The American B-24 Airmen who crashed in Borneo in 1944,
seven of whom survived thanks to the efforts of the Dayak tribes

>Please Don’t Hug the Houdon

>This past week Lafayette Elementary School in the Chevy Chase neighborhood of Washington, celebrated the return of its namesake to the school’s Great Hall. Named for the Marquis de Lafayette, hero of the American Revolution, in 1932 the school was presented by a copy of Jean-Antoine Houdon’s bust of Lafayette by the French government. The bust stood for decades in the school’s hallway, but periodically would be taken into the classrooms for teaching purposes when the children were studying American history.

The original sculpture was commissioned by the Commonwealth of Virginia in 1786, and Houdon, the pre-eminent French sculptor of the 18th century, executed two of these busts in marble. One was placed in the State Capitol in Richmond, Virginia, and the other in Paris’ City Hall. The latter was destroyed by the Leftists during the French Revolution, along with a number of other sculptures by Houdon.

The Georgetown Current reports [N.B.: see PDF file of the April 28th issue] that recently, an over-enthusiastic Kindergartner wanted to give the Marquis a hug, and upon doing so the bust fell and was damaged. Parents of another student at the school took it upon themselves to pay for the restoration of the bust. In a ceremony this past week the city’s mayor and the French Ambassador, along with the students and faculty, marked the return of the statue to a more secure location, so that hopefully it will not be knocked over again.

One wonders what the future will hold for this young person, who was so struck by the image of Lafayette. Will he or she become a military officer? An historian? A diplomat? Regardless, the Courtier wholeheartedly encourages this child to continue to embrace art and history – albeit metaphorically speaking – from now on.

>St. Lawrence and the Royal Slag Heap

>Today is the Feast of St. Lawrence, a deacon martyred along with Pope St. Sixtus II during the persecutions of the Emperor Valerian. St. Lawrence, a native of Spain, was put to death on August 10th in 258 A.D., in the city of Rome, by being roasted alive on a gridiron. He has been a popular saint for many centuries, as anyone studying art history knows: there are dozens of churches and chapels named for him.

Of all of these structures however, the most famous and impressive is that of The Escorial, more properly The Royal Basilica and Monastery of Saint Laurence, located about half an hour outside outside of Madrid. The nickname “escorial”, or “slag-heap”, refers to the fact that it is located in an arid area of former iron mines, littered with slag and other refuse from the defunct mining operations. The complex not only includes an enormous church and monastery, but also a palace, library, art gallery, gardens, and the necropolis of the kings of Spain. Under the Hapsburgs in particular, it served as the center of imperial power within the country, until the monarchy gradually shifted the locus of power to Madrid.

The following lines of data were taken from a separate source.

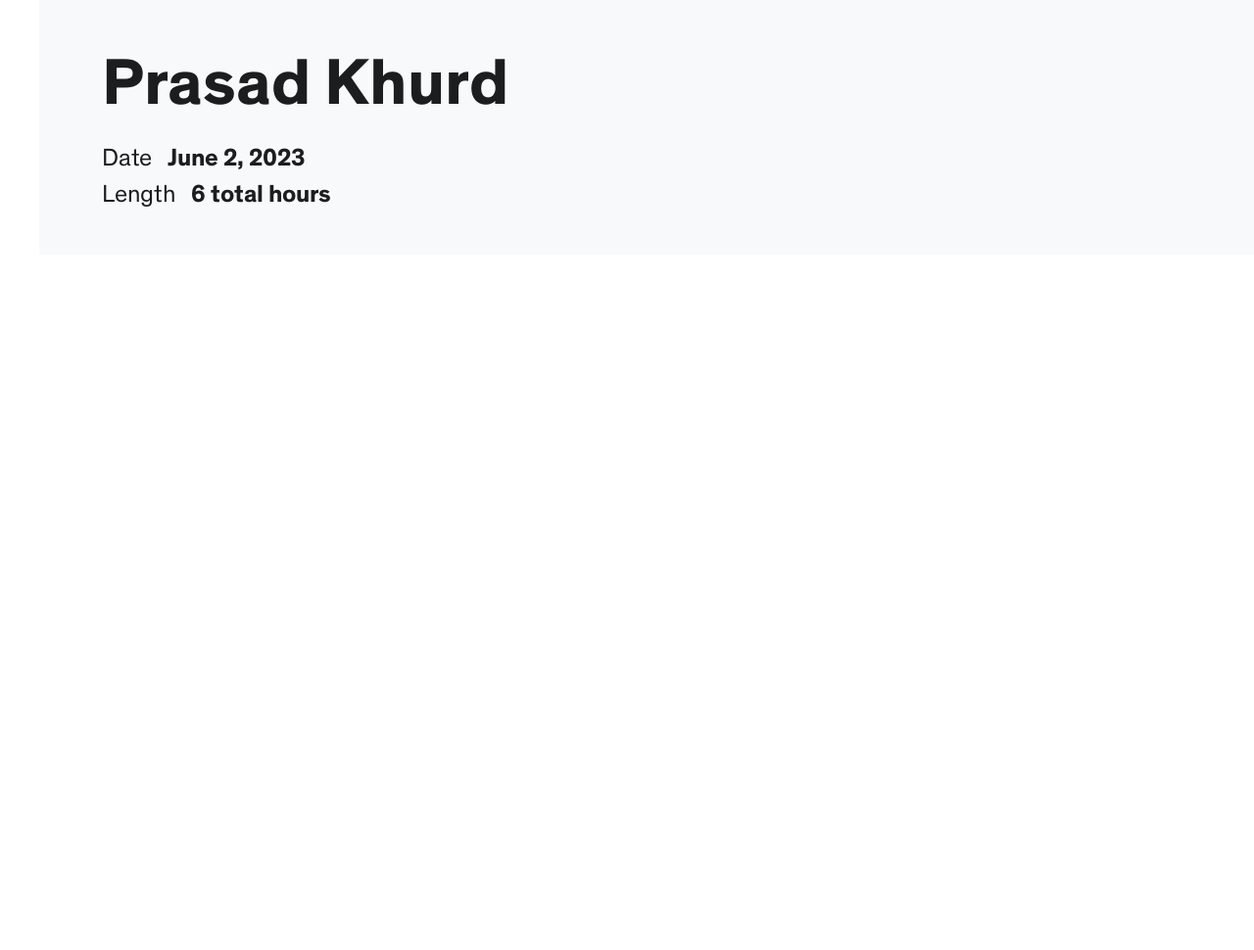
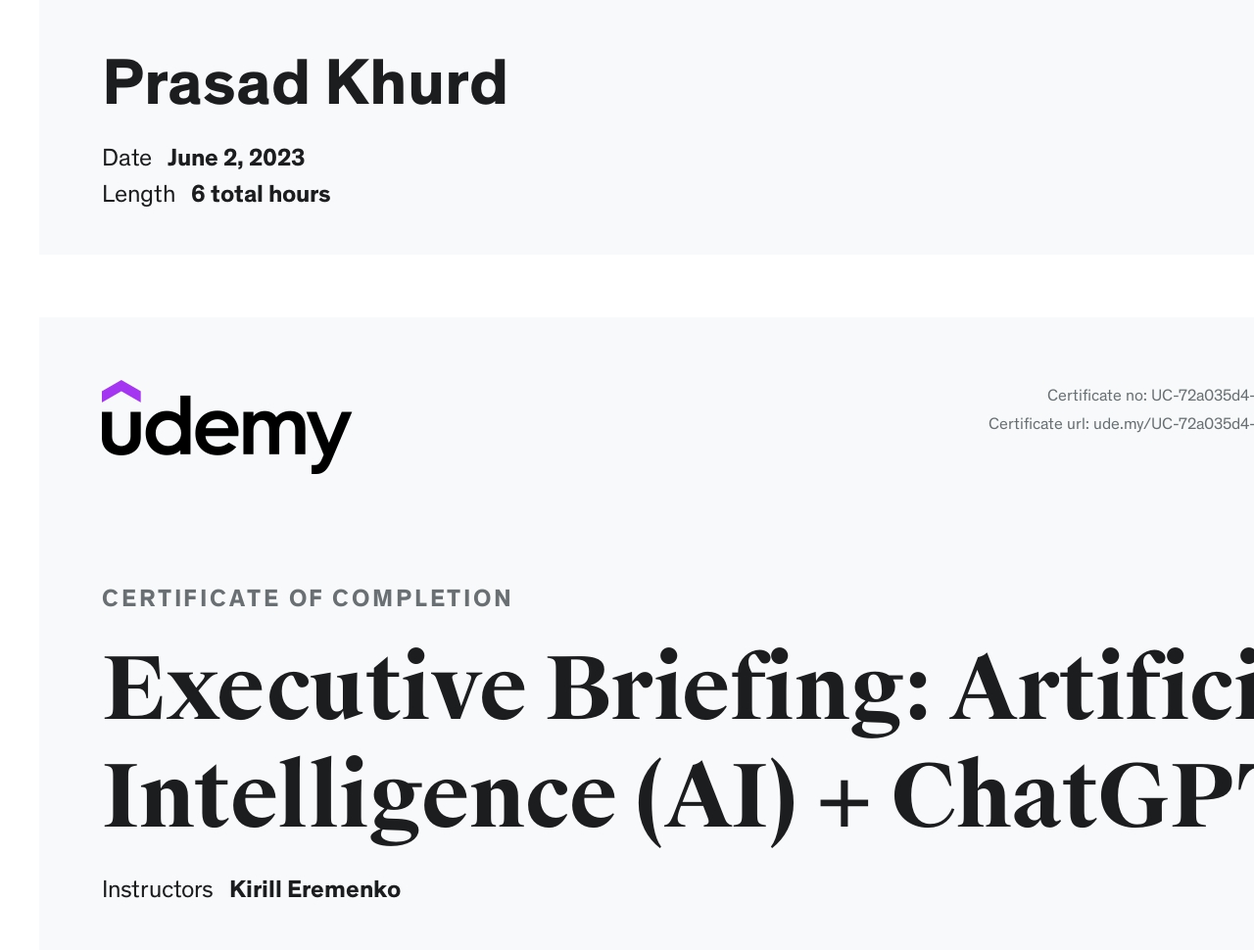
Before and after one commit to khurdp/certifications, a plain HTML site: page index.html in a window 1280 px wide. Shown: the part 910-1880 px from the top of the page at 98% size. Before the commit the page ends 1210 px from the top, so only its background shows below. Drawn offline with Linux system fonts and the light colour scheme.

Commit message:
Improve - rename and reorganise

```diff
--- a/index.html
+++ b/index.html
@@ -8,5 +8,6 @@
 </head>
 <body>
 	<img src="./kubernetesUdemyCertificate.jpg" alt="Kuberneted for the absolute beginers - Hands on"></img>
+	<img src="./excutiveBriefingAiAndChatGPTUdemy.jpg" alt="Executive Brieging: Artifical Intelligence(AI) + ChatGPT"></img>
 </body>
 </html>
```
Also changed, not shown: excutiveBriefingAiAndChatGPTUdemy.jpg (renamed from UC-72a035d4-b099-4edd-96cf-f0a0d9fe9cdd.jpg).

El Escorial was commissioned to commemorate an important victory of Philip II over Henry II of France at the Battle of Saint Quentin on the Feast of St. Lawrence in 1557. The layout of the complex, as can be seen in the photo below, resembles a gridiron, supposedly to commemorate the manner of St. Lawrence’s martyrdom. Whether an intentional act or simply happy accident, the gridiron design provided the architects with many patios and courtyards to relieve the stark exterior facade of the building. Descriptions of the Temple of Solomon also had a significant impact on the final product.

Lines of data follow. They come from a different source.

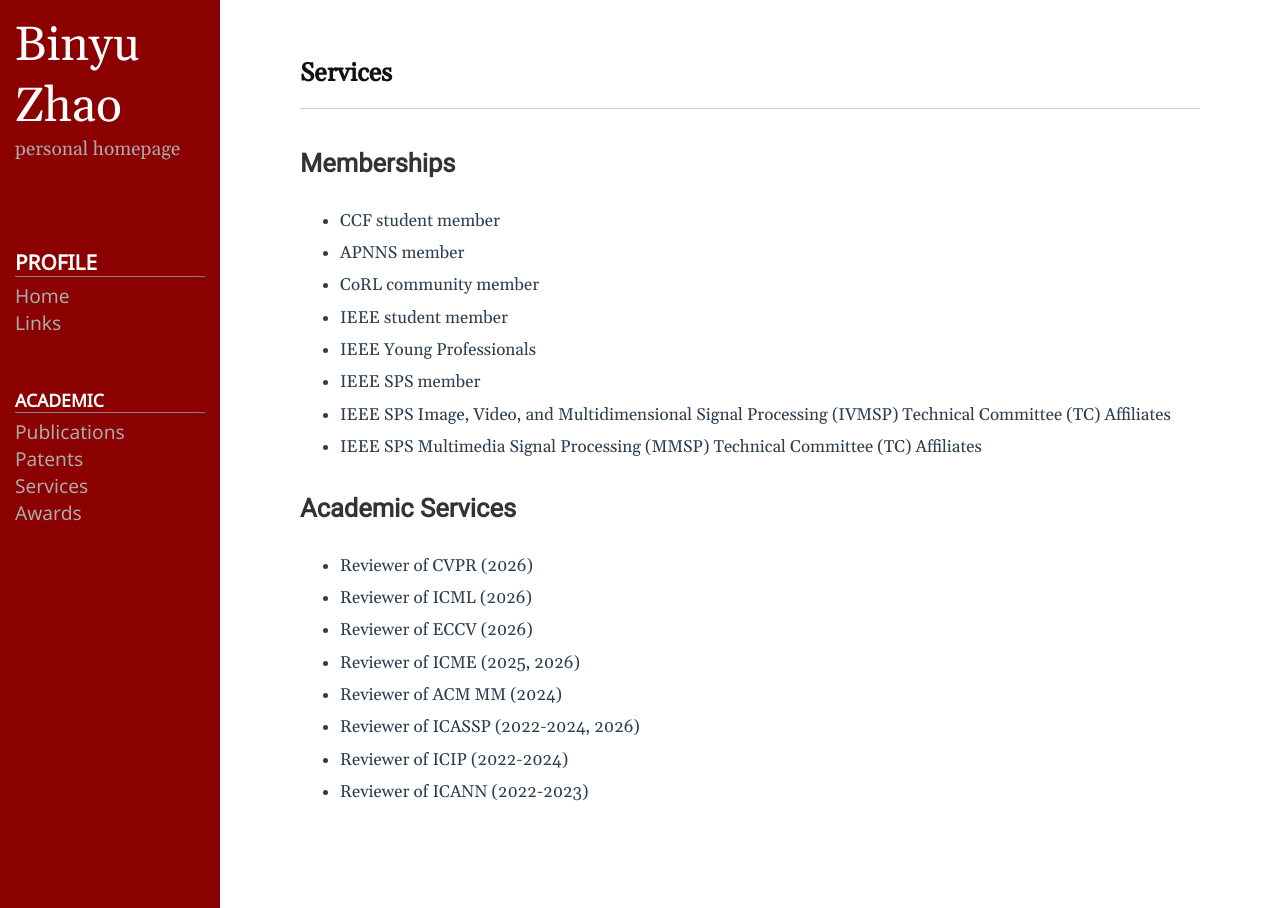
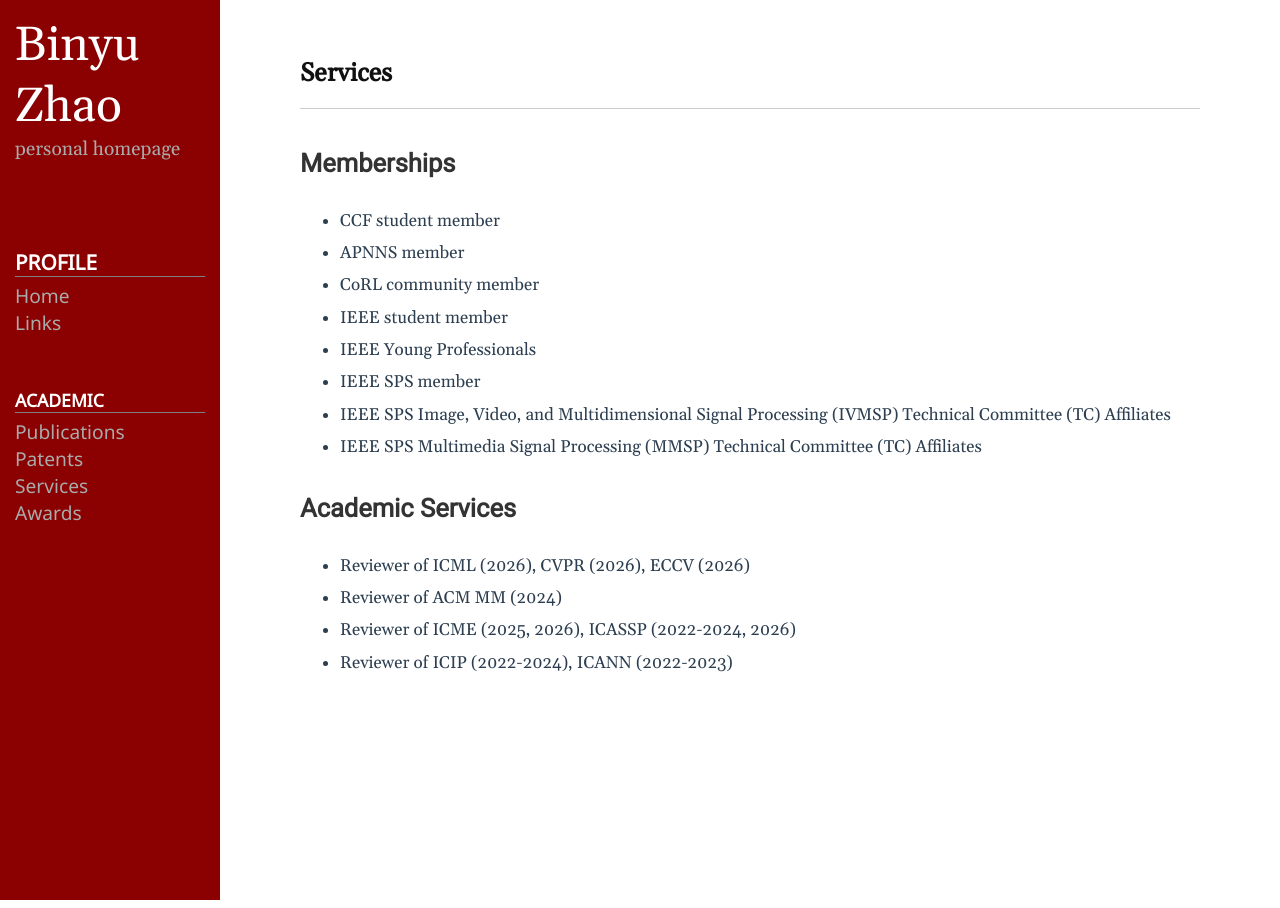
Before and after one commit to byzhaoAI/byzhaoAI.github.io, a Jekyll site: the page built from service.md, in a window 1280 px wide. Built offline with Jekyll 4.4.1, drawn with Linux system fonts in a browser that asks for light colours.

Commit message:
replace form

```diff
--- a/service.md
+++ b/service.md
@@ -17,11 +17,7 @@ permalink: /service/
 
 ## Academic Services
 
-- Reviewer of CVPR (2026)
-- Reviewer of ICML (2026)
-- Reviewer of ECCV (2026)
-- Reviewer of ICME (2025, 2026)
+- Reviewer of ICML (2026), CVPR (2026), ECCV (2026)
 - Reviewer of ACM MM (2024)
-- Reviewer of ICASSP (2022-2024, 2026)
-- Reviewer of ICIP (2022-2024)
-- Reviewer of ICANN (2022-2023)
+- Reviewer of ICME (2025, 2026), ICASSP (2022-2024, 2026)
+- Reviewer of ICIP (2022-2024), ICANN (2022-2023)
```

There are many things to study and marvel at in the complex. However, one of my favorite portions of the structure is the Patio of the Kings, which serves as the entrance to the basilica itself. The rather severe classical facade features massive statues of six of the (comparatively better) Kings of Judah sculpted by Juan Bautista Monegro, including David and Solomon. It reminded the Kings of Spain, no doubt, when they came to the Basilica that they, too, would have a difficult road to travel if they were to attain Heaven, since even those kings of the Old Testament beloved by God often got themselves into trouble.